→ The task
Your response must consist of the listing below, repeated exactly.

→ Record excerpts
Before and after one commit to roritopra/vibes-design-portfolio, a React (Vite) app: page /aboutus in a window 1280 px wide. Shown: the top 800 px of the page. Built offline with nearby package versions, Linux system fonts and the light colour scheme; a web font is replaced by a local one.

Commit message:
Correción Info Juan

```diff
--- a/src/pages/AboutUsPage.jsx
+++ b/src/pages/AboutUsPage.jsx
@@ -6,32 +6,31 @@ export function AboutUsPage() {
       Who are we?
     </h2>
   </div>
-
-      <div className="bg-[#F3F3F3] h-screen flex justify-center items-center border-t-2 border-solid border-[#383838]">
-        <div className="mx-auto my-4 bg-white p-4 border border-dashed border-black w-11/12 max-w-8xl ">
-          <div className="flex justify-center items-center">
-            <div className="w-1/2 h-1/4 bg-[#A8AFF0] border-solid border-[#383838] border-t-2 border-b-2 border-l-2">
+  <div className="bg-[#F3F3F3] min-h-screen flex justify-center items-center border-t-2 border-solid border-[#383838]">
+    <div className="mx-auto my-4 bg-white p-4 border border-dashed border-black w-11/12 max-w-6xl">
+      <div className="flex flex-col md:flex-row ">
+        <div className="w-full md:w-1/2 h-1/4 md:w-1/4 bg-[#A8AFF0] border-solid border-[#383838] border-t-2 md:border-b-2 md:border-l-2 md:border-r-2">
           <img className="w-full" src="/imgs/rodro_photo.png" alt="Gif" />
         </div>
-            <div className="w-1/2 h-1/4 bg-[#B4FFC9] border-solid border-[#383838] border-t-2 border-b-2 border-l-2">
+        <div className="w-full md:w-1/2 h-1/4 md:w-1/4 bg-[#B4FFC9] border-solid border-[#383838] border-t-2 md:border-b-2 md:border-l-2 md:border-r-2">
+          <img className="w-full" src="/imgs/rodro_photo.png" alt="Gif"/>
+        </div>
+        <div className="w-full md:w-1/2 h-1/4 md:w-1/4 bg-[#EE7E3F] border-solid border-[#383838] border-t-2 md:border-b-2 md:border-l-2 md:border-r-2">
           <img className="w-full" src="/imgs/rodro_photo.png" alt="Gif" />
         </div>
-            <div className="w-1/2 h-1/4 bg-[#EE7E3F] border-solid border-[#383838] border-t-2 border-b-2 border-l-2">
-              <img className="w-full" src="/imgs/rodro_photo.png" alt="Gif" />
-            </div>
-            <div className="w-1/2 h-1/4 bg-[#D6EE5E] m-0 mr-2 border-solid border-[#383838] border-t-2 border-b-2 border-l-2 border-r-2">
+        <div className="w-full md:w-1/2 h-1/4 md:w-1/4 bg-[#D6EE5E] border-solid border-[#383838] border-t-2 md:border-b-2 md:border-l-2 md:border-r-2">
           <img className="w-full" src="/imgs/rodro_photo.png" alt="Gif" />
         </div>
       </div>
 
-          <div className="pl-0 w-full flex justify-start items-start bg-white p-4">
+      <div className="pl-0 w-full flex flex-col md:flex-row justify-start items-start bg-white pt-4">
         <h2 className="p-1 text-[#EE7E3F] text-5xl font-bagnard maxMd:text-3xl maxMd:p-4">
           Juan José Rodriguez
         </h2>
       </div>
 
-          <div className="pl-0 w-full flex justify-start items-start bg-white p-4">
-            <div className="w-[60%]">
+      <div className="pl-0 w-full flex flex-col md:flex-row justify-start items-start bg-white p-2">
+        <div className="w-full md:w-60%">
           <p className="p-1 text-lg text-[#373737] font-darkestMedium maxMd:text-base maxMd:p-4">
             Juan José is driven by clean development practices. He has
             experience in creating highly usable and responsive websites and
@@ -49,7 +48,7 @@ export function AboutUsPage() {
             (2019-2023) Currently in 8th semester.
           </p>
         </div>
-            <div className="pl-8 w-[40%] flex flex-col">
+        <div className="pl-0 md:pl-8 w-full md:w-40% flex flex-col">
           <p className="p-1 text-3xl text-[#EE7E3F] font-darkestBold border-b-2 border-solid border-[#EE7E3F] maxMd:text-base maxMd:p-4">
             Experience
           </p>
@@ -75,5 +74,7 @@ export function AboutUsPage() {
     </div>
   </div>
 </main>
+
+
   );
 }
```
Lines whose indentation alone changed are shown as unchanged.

→ Response box
Before and after one commit to roritopra/vibes-design-portfolio, a React (Vite) app: page /aboutus in a window 1280 px wide. Shown: the top 800 px of the page. Built offline with nearby package versions, Linux system fonts and the light colour scheme; a web font is replaced by a local one.

Commit message:
Correción Info Juan

```diff
--- a/src/pages/AboutUsPage.jsx
+++ b/src/pages/AboutUsPage.jsx
@@ -6,32 +6,31 @@ export function AboutUsPage() {
       Who are we?
     </h2>
   </div>
-
-      <div className="bg-[#F3F3F3] h-screen flex justify-center items-center border-t-2 border-solid border-[#383838]">
-        <div className="mx-auto my-4 bg-white p-4 border border-dashed border-black w-11/12 max-w-8xl ">
-          <div className="flex justify-center items-center">
-            <div className="w-1/2 h-1/4 bg-[#A8AFF0] border-solid border-[#383838] border-t-2 border-b-2 border-l-2">
+  <div className="bg-[#F3F3F3] min-h-screen flex justify-center items-center border-t-2 border-solid border-[#383838]">
+    <div className="mx-auto my-4 bg-white p-4 border border-dashed border-black w-11/12 max-w-6xl">
+      <div className="flex flex-col md:flex-row ">
+        <div className="w-full md:w-1/2 h-1/4 md:w-1/4 bg-[#A8AFF0] border-solid border-[#383838] border-t-2 md:border-b-2 md:border-l-2 md:border-r-2">
           <img className="w-full" src="/imgs/rodro_photo.png" alt="Gif" />
         </div>
-            <div className="w-1/2 h-1/4 bg-[#B4FFC9] border-solid border-[#383838] border-t-2 border-b-2 border-l-2">
+        <div className="w-full md:w-1/2 h-1/4 md:w-1/4 bg-[#B4FFC9] border-solid border-[#383838] border-t-2 md:border-b-2 md:border-l-2 md:border-r-2">
+          <img className="w-full" src="/imgs/rodro_photo.png" alt="Gif"/>
+        </div>
+        <div className="w-full md:w-1/2 h-1/4 md:w-1/4 bg-[#EE7E3F] border-solid border-[#383838] border-t-2 md:border-b-2 md:border-l-2 md:border-r-2">
           <img className="w-full" src="/imgs/rodro_photo.png" alt="Gif" />
         </div>
-            <div className="w-1/2 h-1/4 bg-[#EE7E3F] border-solid border-[#383838] border-t-2 border-b-2 border-l-2">
-              <img className="w-full" src="/imgs/rodro_photo.png" alt="Gif" />
-            </div>
-            <div className="w-1/2 h-1/4 bg-[#D6EE5E] m-0 mr-2 border-solid border-[#383838] border-t-2 border-b-2 border-l-2 border-r-2">
+        <div className="w-full md:w-1/2 h-1/4 md:w-1/4 bg-[#D6EE5E] border-solid border-[#383838] border-t-2 md:border-b-2 md:border-l-2 md:border-r-2">
           <img className="w-full" src="/imgs/rodro_photo.png" alt="Gif" />
         </div>
       </div>
 
-          <div className="pl-0 w-full flex justify-start items-start bg-white p-4">
+      <div className="pl-0 w-full flex flex-col md:flex-row justify-start items-start bg-white pt-4">
         <h2 className="p-1 text-[#EE7E3F] text-5xl font-bagnard maxMd:text-3xl maxMd:p-4">
           Juan José Rodriguez
         </h2>
       </div>
 
-          <div className="pl-0 w-full flex justify-start items-start bg-white p-4">
-            <div className="w-[60%]">
+      <div className="pl-0 w-full flex flex-col md:flex-row justify-start items-start bg-white p-2">
+        <div className="w-full md:w-60%">
           <p className="p-1 text-lg text-[#373737] font-darkestMedium maxMd:text-base maxMd:p-4">
             Juan José is driven by clean development practices. He has
             experience in creating highly usable and responsive websites and
@@ -49,7 +48,7 @@ export function AboutUsPage() {
             (2019-2023) Currently in 8th semester.
           </p>
         </div>
-            <div className="pl-8 w-[40%] flex flex-col">
+        <div className="pl-0 md:pl-8 w-full md:w-40% flex flex-col">
           <p className="p-1 text-3xl text-[#EE7E3F] font-darkestBold border-b-2 border-solid border-[#EE7E3F] maxMd:text-base maxMd:p-4">
             Experience
           </p>
@@ -75,5 +74,7 @@ export function AboutUsPage() {
     </div>
   </div>
 </main>
+
+
   );
 }
```
Lines whose indentation alone changed are shown as unchanged.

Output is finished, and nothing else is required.